Discussion with director following the film.
Harvard Stadium, Nov. 23, 1968. The Viet Nam War is raging, Nixon is in the White House, the times are a-changin’. Harvard and Yale meet for their final game of the season, both teams undefeated for the first time since 1909. Combining rare footage of the game with candid contemporary interviews with its players. Kevin Rafferty’s film is alternately suspenseful, hilarious, and poignant. More than just a film about football, it is a meditation on remembrance, coincidence, and fate.
Thomas Bena: I can’t stand watching football. If you told me that the film festival would be screening a film about football, I’d laugh. But here it is. And I don’t regret standing up for it at our programming meetings . . . because really, it’s not about football at all. I found it to be a compelling sociological and psychological study of aging, friendship, memory, higher education and personalities of all kinds.”
Brad Westcott: “Too much fun. Football fan or not, you’ll find yourself on the edge of your seat in the final seconds.”
7:15 p.m. Closing Night Film: The Pool (Narrative Feature 98 minutes U.S.A. 2007 directed by Chris Smith)
From his perch in a mango tree, Venkatesh, a room boy working at a hotel in Goa, gazes down upon a swimming pool in a luxuriant garden behind a wall. Attempting to gain access, he offers his services to the wealthy owner of the house beside it. His boldness and curiosity change the shape of his future. Remarkably filmed using nonprofessional actors speaking a language the director didn’t speak (Hindi), and based on an American short story, The Pool is a deceptively simple yet cogent and affecting film about friendship, and the gulf between the rich and the poor.

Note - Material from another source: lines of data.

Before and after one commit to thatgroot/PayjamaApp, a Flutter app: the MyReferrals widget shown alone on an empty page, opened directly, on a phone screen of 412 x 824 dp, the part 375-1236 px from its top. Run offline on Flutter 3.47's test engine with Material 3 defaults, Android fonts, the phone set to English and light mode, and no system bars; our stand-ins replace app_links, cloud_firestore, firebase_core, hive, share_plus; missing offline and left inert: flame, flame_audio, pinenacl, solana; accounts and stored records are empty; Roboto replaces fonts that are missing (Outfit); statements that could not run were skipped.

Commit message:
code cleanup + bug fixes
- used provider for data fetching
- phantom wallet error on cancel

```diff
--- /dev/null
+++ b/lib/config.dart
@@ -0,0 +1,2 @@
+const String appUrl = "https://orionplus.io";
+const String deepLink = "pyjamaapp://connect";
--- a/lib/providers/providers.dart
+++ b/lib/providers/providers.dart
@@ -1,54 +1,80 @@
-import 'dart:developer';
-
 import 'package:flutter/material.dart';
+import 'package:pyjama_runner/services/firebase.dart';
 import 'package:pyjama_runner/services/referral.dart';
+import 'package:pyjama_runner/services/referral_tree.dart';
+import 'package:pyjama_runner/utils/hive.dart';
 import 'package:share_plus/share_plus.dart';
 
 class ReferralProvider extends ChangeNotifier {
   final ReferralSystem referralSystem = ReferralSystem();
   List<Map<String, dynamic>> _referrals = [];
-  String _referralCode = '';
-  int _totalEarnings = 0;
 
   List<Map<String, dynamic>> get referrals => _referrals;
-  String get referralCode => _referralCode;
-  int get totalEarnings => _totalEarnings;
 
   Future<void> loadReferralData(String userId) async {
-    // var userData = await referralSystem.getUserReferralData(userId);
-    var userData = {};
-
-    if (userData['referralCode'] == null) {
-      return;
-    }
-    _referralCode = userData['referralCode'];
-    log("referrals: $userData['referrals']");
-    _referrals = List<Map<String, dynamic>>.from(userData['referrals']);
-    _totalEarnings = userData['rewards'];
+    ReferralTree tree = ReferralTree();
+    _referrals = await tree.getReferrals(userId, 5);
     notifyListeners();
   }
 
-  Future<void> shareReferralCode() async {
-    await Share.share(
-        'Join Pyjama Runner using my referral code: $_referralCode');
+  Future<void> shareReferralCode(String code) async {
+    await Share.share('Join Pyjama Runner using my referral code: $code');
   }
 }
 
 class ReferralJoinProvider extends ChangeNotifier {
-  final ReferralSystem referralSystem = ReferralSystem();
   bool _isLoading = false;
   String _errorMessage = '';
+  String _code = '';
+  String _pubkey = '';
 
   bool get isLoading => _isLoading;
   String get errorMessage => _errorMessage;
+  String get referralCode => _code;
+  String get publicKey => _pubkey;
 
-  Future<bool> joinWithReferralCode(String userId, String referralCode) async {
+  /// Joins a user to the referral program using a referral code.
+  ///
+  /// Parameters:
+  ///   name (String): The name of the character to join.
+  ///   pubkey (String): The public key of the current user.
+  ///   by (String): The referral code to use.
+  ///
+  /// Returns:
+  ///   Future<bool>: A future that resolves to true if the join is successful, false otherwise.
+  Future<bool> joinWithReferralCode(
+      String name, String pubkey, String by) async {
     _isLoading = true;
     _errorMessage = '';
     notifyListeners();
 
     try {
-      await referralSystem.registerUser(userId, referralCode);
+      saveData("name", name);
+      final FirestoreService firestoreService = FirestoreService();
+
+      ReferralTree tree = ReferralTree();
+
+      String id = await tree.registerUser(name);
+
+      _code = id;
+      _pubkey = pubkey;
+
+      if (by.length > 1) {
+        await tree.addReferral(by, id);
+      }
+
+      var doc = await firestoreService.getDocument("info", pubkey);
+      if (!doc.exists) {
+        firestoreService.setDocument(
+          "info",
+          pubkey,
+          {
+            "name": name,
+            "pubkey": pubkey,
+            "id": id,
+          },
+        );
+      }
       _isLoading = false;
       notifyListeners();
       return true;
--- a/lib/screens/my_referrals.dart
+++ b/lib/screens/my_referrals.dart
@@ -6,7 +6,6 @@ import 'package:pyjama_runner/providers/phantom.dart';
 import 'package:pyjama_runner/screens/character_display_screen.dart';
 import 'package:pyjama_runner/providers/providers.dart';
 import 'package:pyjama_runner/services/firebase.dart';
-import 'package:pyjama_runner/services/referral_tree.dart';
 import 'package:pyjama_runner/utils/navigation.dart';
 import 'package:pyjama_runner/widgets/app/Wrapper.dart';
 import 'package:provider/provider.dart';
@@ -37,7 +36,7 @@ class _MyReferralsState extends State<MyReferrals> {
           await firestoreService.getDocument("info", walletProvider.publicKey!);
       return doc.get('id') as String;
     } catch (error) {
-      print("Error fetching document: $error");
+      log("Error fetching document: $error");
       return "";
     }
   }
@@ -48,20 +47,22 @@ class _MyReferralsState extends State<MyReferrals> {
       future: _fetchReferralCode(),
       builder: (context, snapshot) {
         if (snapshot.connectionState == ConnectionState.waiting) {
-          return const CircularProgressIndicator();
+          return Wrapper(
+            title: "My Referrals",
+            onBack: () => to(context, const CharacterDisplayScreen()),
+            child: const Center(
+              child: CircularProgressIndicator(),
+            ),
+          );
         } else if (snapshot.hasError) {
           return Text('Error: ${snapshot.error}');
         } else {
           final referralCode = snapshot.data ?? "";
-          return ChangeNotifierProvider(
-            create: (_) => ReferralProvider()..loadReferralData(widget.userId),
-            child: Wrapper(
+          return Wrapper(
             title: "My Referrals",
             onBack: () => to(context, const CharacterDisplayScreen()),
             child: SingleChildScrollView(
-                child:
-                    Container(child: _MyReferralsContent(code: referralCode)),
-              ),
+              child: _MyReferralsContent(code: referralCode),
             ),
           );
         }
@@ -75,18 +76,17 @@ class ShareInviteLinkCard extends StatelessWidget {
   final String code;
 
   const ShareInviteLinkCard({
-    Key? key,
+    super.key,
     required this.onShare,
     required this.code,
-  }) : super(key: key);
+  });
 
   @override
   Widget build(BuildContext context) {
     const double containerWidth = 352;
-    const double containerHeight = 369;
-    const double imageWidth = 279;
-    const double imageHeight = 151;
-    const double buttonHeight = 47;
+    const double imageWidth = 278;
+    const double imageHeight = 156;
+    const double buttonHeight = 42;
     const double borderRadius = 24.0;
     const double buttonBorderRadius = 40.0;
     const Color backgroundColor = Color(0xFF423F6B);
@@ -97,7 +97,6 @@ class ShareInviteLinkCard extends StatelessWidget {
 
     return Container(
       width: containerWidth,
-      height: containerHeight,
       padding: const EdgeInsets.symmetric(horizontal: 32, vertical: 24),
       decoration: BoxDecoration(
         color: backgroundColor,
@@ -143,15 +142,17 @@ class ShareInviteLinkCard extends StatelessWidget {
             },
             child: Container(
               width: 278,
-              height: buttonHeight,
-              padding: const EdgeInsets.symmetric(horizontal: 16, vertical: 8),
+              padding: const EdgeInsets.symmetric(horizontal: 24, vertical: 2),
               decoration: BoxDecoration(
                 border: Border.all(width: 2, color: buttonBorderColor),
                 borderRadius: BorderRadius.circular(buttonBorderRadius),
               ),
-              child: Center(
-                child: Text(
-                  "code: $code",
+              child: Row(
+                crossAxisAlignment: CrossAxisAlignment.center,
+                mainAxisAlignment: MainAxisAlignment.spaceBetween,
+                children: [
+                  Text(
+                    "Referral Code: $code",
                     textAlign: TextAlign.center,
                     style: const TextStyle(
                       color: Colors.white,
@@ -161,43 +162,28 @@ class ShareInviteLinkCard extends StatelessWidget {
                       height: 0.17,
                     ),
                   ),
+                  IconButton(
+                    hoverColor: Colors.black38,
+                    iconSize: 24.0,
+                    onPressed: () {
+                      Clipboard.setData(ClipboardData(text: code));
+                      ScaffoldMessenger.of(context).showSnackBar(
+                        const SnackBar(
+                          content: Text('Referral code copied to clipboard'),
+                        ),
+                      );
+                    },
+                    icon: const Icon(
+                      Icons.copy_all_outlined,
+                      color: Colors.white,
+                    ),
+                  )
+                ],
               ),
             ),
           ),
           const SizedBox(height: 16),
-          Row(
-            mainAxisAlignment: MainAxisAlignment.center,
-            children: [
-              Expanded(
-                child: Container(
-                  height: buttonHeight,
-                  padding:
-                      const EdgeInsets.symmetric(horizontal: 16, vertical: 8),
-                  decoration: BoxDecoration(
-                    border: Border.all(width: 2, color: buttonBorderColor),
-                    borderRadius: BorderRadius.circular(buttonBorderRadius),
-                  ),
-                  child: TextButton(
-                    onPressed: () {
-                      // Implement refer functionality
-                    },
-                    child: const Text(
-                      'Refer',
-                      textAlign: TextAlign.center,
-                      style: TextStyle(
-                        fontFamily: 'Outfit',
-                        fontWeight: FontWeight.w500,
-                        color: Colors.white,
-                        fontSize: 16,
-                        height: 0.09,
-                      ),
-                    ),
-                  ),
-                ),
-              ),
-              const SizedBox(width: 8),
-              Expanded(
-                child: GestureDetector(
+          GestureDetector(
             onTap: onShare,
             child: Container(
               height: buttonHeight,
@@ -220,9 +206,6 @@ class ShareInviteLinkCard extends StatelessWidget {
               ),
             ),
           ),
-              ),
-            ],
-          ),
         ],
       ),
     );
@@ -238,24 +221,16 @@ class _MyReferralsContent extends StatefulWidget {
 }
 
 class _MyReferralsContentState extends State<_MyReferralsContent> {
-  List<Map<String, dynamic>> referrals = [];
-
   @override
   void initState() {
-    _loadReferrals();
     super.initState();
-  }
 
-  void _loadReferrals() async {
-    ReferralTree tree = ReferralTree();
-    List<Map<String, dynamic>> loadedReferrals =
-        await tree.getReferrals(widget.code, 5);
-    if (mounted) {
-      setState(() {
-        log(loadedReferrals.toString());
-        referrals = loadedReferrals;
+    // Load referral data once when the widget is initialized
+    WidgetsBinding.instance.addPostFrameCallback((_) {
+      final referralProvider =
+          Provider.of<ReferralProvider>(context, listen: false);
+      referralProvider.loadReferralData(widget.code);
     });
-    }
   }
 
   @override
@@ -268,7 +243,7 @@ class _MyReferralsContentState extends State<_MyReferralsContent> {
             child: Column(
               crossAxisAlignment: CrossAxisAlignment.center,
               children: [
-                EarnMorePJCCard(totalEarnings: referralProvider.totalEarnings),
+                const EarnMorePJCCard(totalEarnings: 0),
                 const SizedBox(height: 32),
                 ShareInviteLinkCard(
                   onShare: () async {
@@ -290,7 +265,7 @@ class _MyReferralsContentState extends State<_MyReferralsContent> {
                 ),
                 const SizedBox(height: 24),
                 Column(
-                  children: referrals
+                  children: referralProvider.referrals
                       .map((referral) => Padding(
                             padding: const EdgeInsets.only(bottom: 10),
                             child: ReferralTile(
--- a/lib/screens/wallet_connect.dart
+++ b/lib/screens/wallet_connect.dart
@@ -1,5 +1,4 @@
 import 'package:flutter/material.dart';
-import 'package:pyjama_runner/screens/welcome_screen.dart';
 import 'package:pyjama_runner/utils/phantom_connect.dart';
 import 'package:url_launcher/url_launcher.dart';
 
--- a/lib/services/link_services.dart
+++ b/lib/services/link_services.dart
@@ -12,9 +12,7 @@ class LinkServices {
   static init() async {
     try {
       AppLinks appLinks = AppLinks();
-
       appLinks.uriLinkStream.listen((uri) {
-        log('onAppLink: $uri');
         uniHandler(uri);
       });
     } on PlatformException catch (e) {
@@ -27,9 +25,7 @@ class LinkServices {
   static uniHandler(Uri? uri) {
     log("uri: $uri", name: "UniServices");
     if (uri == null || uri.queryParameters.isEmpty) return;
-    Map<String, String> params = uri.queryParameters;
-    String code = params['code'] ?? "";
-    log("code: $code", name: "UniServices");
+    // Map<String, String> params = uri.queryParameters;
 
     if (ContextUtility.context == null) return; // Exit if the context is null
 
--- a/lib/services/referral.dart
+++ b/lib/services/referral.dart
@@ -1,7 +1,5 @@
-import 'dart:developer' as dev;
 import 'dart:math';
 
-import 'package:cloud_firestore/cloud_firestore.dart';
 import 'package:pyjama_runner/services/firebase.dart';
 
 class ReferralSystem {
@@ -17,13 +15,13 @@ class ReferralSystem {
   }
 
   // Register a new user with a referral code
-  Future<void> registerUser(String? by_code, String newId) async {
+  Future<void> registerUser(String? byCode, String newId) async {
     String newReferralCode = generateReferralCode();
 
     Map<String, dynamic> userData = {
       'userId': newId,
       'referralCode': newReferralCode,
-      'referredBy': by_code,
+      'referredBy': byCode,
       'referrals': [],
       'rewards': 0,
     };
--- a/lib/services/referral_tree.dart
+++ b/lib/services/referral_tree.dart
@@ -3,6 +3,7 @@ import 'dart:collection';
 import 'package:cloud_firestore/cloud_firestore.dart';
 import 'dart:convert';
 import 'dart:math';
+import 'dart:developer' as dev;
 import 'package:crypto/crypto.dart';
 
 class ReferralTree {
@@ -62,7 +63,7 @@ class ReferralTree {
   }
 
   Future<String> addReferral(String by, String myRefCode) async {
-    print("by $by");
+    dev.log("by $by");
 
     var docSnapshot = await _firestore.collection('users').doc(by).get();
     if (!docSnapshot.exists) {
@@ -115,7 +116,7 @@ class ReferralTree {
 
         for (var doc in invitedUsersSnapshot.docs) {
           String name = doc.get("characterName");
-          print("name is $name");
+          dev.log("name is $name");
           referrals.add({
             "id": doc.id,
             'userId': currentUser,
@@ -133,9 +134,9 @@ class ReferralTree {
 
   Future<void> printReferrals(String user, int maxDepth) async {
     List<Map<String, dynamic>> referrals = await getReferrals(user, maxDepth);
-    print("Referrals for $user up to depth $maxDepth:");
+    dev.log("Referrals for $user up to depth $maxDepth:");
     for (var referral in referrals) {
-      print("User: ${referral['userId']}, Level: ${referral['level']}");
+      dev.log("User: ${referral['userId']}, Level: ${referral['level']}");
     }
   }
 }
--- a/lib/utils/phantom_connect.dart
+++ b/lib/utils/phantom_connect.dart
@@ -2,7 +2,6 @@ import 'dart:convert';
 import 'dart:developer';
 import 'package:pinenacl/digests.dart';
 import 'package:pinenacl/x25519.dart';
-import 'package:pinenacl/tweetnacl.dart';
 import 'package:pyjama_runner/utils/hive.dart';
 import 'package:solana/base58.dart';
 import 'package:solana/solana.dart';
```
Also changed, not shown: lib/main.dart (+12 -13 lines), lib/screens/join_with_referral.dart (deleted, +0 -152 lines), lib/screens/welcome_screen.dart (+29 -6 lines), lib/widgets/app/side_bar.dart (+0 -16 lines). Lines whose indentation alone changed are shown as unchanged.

Thomas Bena: “I applaud director Chris Smith for having the courage and vision to direct a film in a language that he doesn’t speak, using amateur actors, all the while blending verite-style footage, with fiction, and literature!
Brad Westcott: “Ch ris Smith’s story is perfectly told through sumptuous, sun-drenched cinematography.”